- MATERIAL FOR THIS TASK
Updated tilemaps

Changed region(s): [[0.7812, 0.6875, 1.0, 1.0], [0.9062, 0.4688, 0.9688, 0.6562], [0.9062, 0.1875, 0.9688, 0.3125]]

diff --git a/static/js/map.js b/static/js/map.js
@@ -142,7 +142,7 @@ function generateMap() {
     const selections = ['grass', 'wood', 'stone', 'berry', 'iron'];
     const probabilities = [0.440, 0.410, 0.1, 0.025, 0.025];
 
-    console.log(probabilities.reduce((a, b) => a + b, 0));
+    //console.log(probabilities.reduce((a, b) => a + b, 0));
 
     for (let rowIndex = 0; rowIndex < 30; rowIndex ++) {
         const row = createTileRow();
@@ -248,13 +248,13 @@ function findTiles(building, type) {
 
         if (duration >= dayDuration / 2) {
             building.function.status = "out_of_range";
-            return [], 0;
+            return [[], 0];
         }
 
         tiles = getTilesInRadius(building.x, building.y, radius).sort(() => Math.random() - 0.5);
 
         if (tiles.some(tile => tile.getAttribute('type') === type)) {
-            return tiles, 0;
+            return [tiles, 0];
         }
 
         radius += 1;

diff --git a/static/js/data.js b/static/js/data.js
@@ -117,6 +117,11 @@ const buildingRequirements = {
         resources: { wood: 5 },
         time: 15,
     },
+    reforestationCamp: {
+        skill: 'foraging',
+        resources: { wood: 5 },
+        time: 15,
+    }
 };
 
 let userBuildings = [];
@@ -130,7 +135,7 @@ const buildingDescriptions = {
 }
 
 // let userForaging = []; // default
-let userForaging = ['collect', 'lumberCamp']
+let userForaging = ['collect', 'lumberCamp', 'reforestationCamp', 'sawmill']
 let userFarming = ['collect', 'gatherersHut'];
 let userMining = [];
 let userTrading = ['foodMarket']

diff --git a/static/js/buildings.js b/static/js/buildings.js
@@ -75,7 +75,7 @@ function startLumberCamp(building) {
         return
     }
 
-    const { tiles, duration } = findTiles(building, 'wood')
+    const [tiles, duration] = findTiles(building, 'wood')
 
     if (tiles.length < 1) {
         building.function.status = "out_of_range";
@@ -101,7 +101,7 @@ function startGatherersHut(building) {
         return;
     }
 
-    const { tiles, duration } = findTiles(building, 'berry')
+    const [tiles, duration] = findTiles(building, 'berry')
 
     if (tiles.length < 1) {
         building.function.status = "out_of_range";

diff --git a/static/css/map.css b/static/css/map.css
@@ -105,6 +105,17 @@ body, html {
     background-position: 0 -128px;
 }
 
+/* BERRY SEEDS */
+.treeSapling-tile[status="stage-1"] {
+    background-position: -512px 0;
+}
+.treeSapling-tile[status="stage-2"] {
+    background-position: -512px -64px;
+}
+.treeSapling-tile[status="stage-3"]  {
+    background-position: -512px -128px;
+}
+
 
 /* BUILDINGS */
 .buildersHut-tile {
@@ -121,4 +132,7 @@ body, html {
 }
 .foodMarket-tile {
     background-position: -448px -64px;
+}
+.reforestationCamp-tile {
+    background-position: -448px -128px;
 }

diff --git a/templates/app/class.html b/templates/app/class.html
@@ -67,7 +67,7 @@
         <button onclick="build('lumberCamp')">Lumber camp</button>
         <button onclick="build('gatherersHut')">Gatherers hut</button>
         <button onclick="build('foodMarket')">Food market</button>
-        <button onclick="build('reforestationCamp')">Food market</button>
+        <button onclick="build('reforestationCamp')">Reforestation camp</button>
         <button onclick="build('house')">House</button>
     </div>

- DIRECTIONS FOR THIS TASK
Which lines run from the first of the listing to the line containing "let userBuildings = [];"? Reproduce those exactly, both ends included.

- RESULT BELOW
Updated tilemaps

Changed region(s): [[0.7812, 0.6875, 1.0, 1.0], [0.9062, 0.4688, 0.9688, 0.6562], [0.9062, 0.1875, 0.9688, 0.3125]]

diff --git a/static/js/map.js b/static/js/map.js
@@ -142,7 +142,7 @@ function generateMap() {
     const selections = ['grass', 'wood', 'stone', 'berry', 'iron'];
     const probabilities = [0.440, 0.410, 0.1, 0.025, 0.025];
 
-    console.log(probabilities.reduce((a, b) => a + b, 0));
+    //console.log(probabilities.reduce((a, b) => a + b, 0));
 
     for (let rowIndex = 0; rowIndex < 30; rowIndex ++) {
         const row = createTileRow();
@@ -248,13 +248,13 @@ function findTiles(building, type) {
 
         if (duration >= dayDuration / 2) {
             building.function.status = "out_of_range";
-            return [], 0;
+            return [[], 0];
         }
 
         tiles = getTilesInRadius(building.x, building.y, radius).sort(() => Math.random() - 0.5);
 
         if (tiles.some(tile => tile.getAttribute('type') === type)) {
-            return tiles, 0;
+            return [tiles, 0];
         }
 
         radius += 1;

diff --git a/static/js/data.js b/static/js/data.js
@@ -117,6 +117,11 @@ const buildingRequirements = {
         resources: { wood: 5 },
         time: 15,
     },
+    reforestationCamp: {
+        skill: 'foraging',
+        resources: { wood: 5 },
+        time: 15,
+    }
 };
 
 let userBuildings = [];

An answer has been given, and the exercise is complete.